# Drawing the Line

- Author:
- Jaime Dianzon, Tim Brzezinski

- Topic:
- Algebra, Coordinates, Linear Equations

## Where do you draw the line?

## OBJECTIVE: To graph a line on the Cartesian plane using points

There's a postulate in Geometry that 'two points determine a line.'
So if you're given two points, just plot them, draw a straight line passing through both points, and your job is done!
In previous exploratory activities, you've probably discovered how to do this.

*Taking the First Bite*(https://www.geogebra.org/m/ufyfkdr4)*Putting Things in Perspective*(https://www.geogebra.org/m/kxzydnyz)*Getting Off the Grid*(https://www.geogebra.org/m/hqa3etew)*Sharpening Your Tools*(https://www.geogebra.org/m/vjvjqs2z)*Standing at Sword's Point*(https://www.geogebra.org/m/un8uh2zr) You can also graph a line by constructing a table of values (at least two ordered pairs), plotting the points, and passing a line through them.*Toeing the Line*(https://www.geogebra.org/m/pfkb67ek) NOW ... instead of plotting randomly generated pairs of coordinates, you can use two special points—the*x-intercept*and the*y-intercept*. If the intercepts are not already given, you can easily derive them from the STANDARD FORM of a line*(*Ax + By = C) by using these formulas: x-intercept = C/A and y-intercept = C/B.*Traveling on the Standard Line*(https://www.geogebra.org/m/chu2bn3u) On the top left-hand corner of the applet below, you'll see a linear equation in STANDARD FORM. Use the following formulas to fill in the boxes: slope (m) = -A/B x-intercept = C/A y-intercept = C/B If you type in the correct values and your graph is correct, you'll see a big*sign appear. Repeat as many times as needed to master the concept.***"CORRECT !!!"**
The applet below is similar to the one above, except that the boxes for the slope and the intercepts have been left out.
Move the WHITE DOTS to graph the x- and y-intercepts.
If your graph is correct, you'll see a big

*sign appear. Repeat as many times as needed to master the concept.***"CORRECT !!!"**## TODAY you learned how to graph a line on the Cartesian plane using the intercepts.

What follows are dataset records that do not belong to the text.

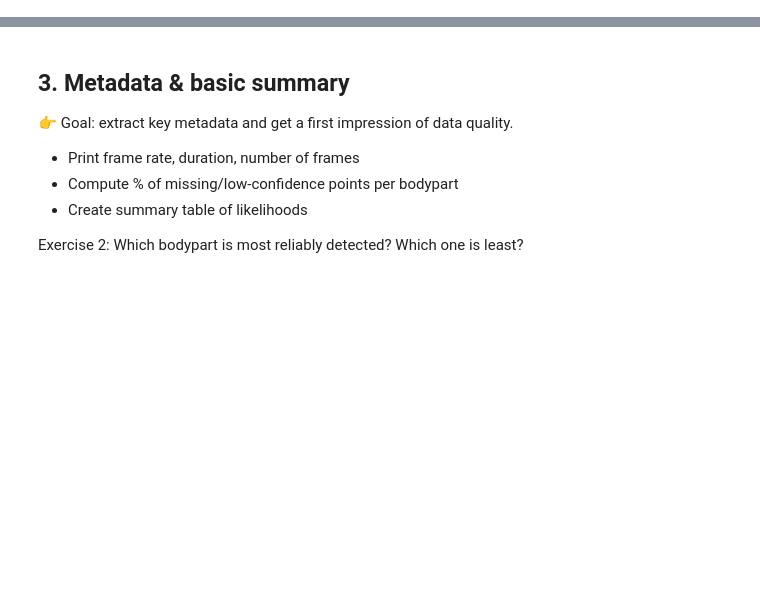
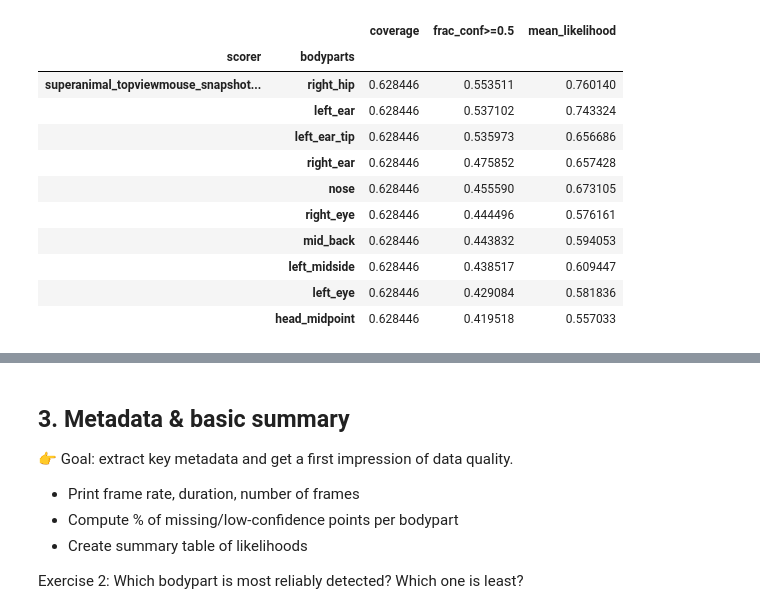
Before and after one commit to LizbethMG-Teaching/pose2behav-book, a Jupyter notebook: notebooks/EDA.ipynb, the cells around one changed output, grey strips where cells are left out. Drawn from its saved outputs; the diff is of its cells as text; code cells hidden in the pictures; blank space fills up the shorter version.

```diff
--- a/notebooks/EDA.ipynb
+++ b/notebooks/EDA.ipynb
@@ -57,0 +127,81 @@ print(f"✅ Downloaded to {DEST} ({DEST.stat().st_size/1_000_000:.2f} MB)")
+# %%
+# Load the HDF5 pose output into a pandas DataFrame.
+# TODO: verify the file contains a DataFrame (one line)
+import numpy as np
+
+def read_pose_h5(path: Path) -> pd.DataFrame:
+    for key in ("df_with_missing", "df", "tracks", "pose"):
+        try:
+            return pd.read_hdf(path, key=key)
+        except Exception:
+            pass
+
+    return pd.read_hdf(path)
+
+df = read_pose_h5(DEST)
+
+# Basic sanity check
+# >>>>>>>>>>>>>>>>>>>
+# TODO (1 line): Check that the DataFrame "df" has at least 1 row.
+# Clue: ( assert <logical statement>, “message to return if assertion fails” )
+#   If the file was loaded but empty (no rows), this condition is False.
+#   If condition is True, nothing happens, code continues.
+
+assert df.shape[0] > 0, "Empty DataFrame after loading. Check file."
+# <<<<<<<<<<<<<<<<<<<
+
+print("✅ H5 loaded.")
+
+# 1) Pick the FIRST animal label in the H5 (usually 'animal0')
+first_animal = df.columns.get_level_values('individuals').unique()[0]
+A = df.xs(first_animal, axis=1, level='individuals')   # columns: (scorer, bodyparts, coords)
+
+print(f"✅ Focusing on first animal: {first_animal}")
+print("Frames:", df.shape[0])
+print("Bodyparts:", list(A.columns.levels[1]))
+print("Coords:", list(A.columns.levels[2]))
+
+# 2) Flatten columns for easier use: "nose_x", "nose_y", "nose_likelihood", ...
+df_flat = A.copy()
+df_flat.columns = [f"{bp}_{coord}" for _, bp, coord in df_flat.columns]
+print("\nFlattened columns (sample):", df_flat.columns[:9].tolist())
+display(df_flat.head())
+
+# 3) Likelihood-based QC per bodypart (H5 only)
+#    SuperAnimal often uses -1 for “no detection”. Convert <0 to NaN before stats.
+L = A.xs('likelihood', axis=1, level='coords')      # (frames, bodyparts)
+L_valid = L.where(L >= 0)                            # drop -1 sentinel -> NaN
+
+per_bp = pd.DataFrame({
+    'coverage'        : L_valid.notna().mean(axis=0),          # fraction of frames with any detection
+    'frac_conf>=0.5'  : (L_valid >= 0.5).mean(axis=0),         # fraction of frames confidently detected
+    'mean_likelihood' : L_valid.mean(axis=0),                  # average likelihood (ignoring -1)
+}).sort_values(['frac_conf>=0.5','coverage','mean_likelihood'], ascending=False)
+per_bp.index.name = 'bodypart'
+
+print("\n=== Per-bodypart QC for first animal (top 10) ===")
+display(per_bp.head(10))
+
+# 4) Frame-level quick view (how many bodyparts detected per frame)
+detected_per_frame = L_valid.notna().sum(axis=1)  # integer count per frame
+print("\nDetected bodyparts per frame — summary:")
+display(detected_per_frame.describe())
+
+# 5) Access helpers (examples)
+#    - Single series: nose_x / nose_y / nose_likelihood
+#    - First 5 rows shown for demonstration
+for name in ["nose_x", "nose_y", "nose_likelihood"]:
+    if name in df_flat.columns:
+        print(f"\n{name} (first 5):")
+        print(df_flat[name].head())
+    else:
+        print(f"\n{name} not found in columns (check bodypart names).")
+
+# 6) Sanity checks students can discuss:
+#    - If many bodyparts show coverage ≈ 0 and mean_likelihood ≈ NaN,
+#      the animal may not have been detected (or wrong slot chosen).
+low_cov = (per_bp['coverage'] < 0.05).mean()
+if low_cov == 1.0:
+    print("\n⚠️ All bodyparts have very low coverage (<5%). "
+          "This first animal slot may be empty in this file.")
+# %% [output]
@@ -57,0 +223,12 @@ print(f"✅ Downloaded to {DEST} ({DEST.stat().st_size/1_000_000:.2f} MB)")
+|  |  | coverage | frac_conf>=0.5 | mean_likelihood |
+| scorer | bodyparts |  |  |  |
+| superanimal_topviewmouse_snapshot... | right_hip | 0.628446 | 0.553511 | 0.760140 |
+|  | left_ear | 0.628446 | 0.537102 | 0.743324 |
+|  | left_ear_tip | 0.628446 | 0.535973 | 0.656686 |
+|  | right_ear | 0.628446 | 0.475852 | 0.657428 |
+|  | nose | 0.628446 | 0.455590 | 0.673105 |
+|  | right_eye | 0.628446 | 0.444496 | 0.576161 |
+|  | mid_back | 0.628446 | 0.443832 | 0.594053 |
+|  | left_midside | 0.628446 | 0.438517 | 0.609447 |
+|  | left_eye | 0.628446 | 0.429084 | 0.581836 |
+|  | head_midpoint | 0.628446 | 0.419518 | 0.557033 |
```
Also changed, not shown: parts of 6 cells of this notebook, 7 other files.
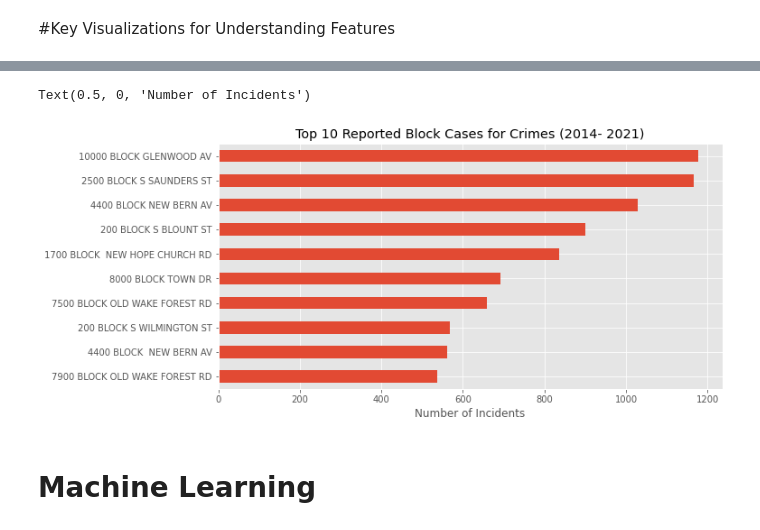
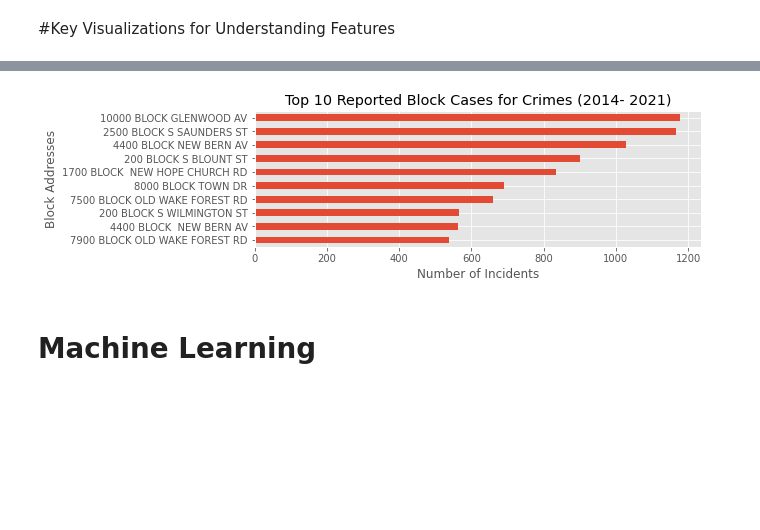
Before and after one commit to siddley1001/NCState_Datathon21, a Jupyter notebook: state_datathon_police.ipynb, the cells around one changed output, grey strips where cells are left out. Saved outputs shown, nothing was run; the diff lists cells and outputs as text; code cells hidden in the pictures; blank space fills up the shorter version.

```diff
--- a/state_datathon_police.ipynb
+++ b/state_datathon_police.ipynb
@@ -463,11 +463,12 @@ police_copy['district'].value_counts().plot(kind = 'pie', autopct = '%.1f', labe
 [figure]
 # %%
-plt.figure(figsize = (10,5))
+plt.figure(figsize = (8, 2.5))
 police_copy['reported_block_address'].value_counts().sort_values(ascending = True).tail(10).plot(kind = 'barh', title = 'Top 10 Reported Block Cases for Crimes (2014- 2021)')
 plt.xlabel('Number of Incidents')
+plt.ylabel('Block Addresses')
+plt.savefig('Top 10 Crime Blocks', dpi=300, bbox_inches='tight')
 # %% [output]
-Text(0.5, 0, 'Number of Incidents')
-[figure, old version]
+[figure, new version]
 # %% [markdown]
 # Machine Learning
 # %%
```
Also changed, not shown: parts of 5 cells of this notebook.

In future lessons, you'll learn how to graph a line on the Cartesian plane using other sets of information. We hope you ENJOYED your GeoGebra adventure!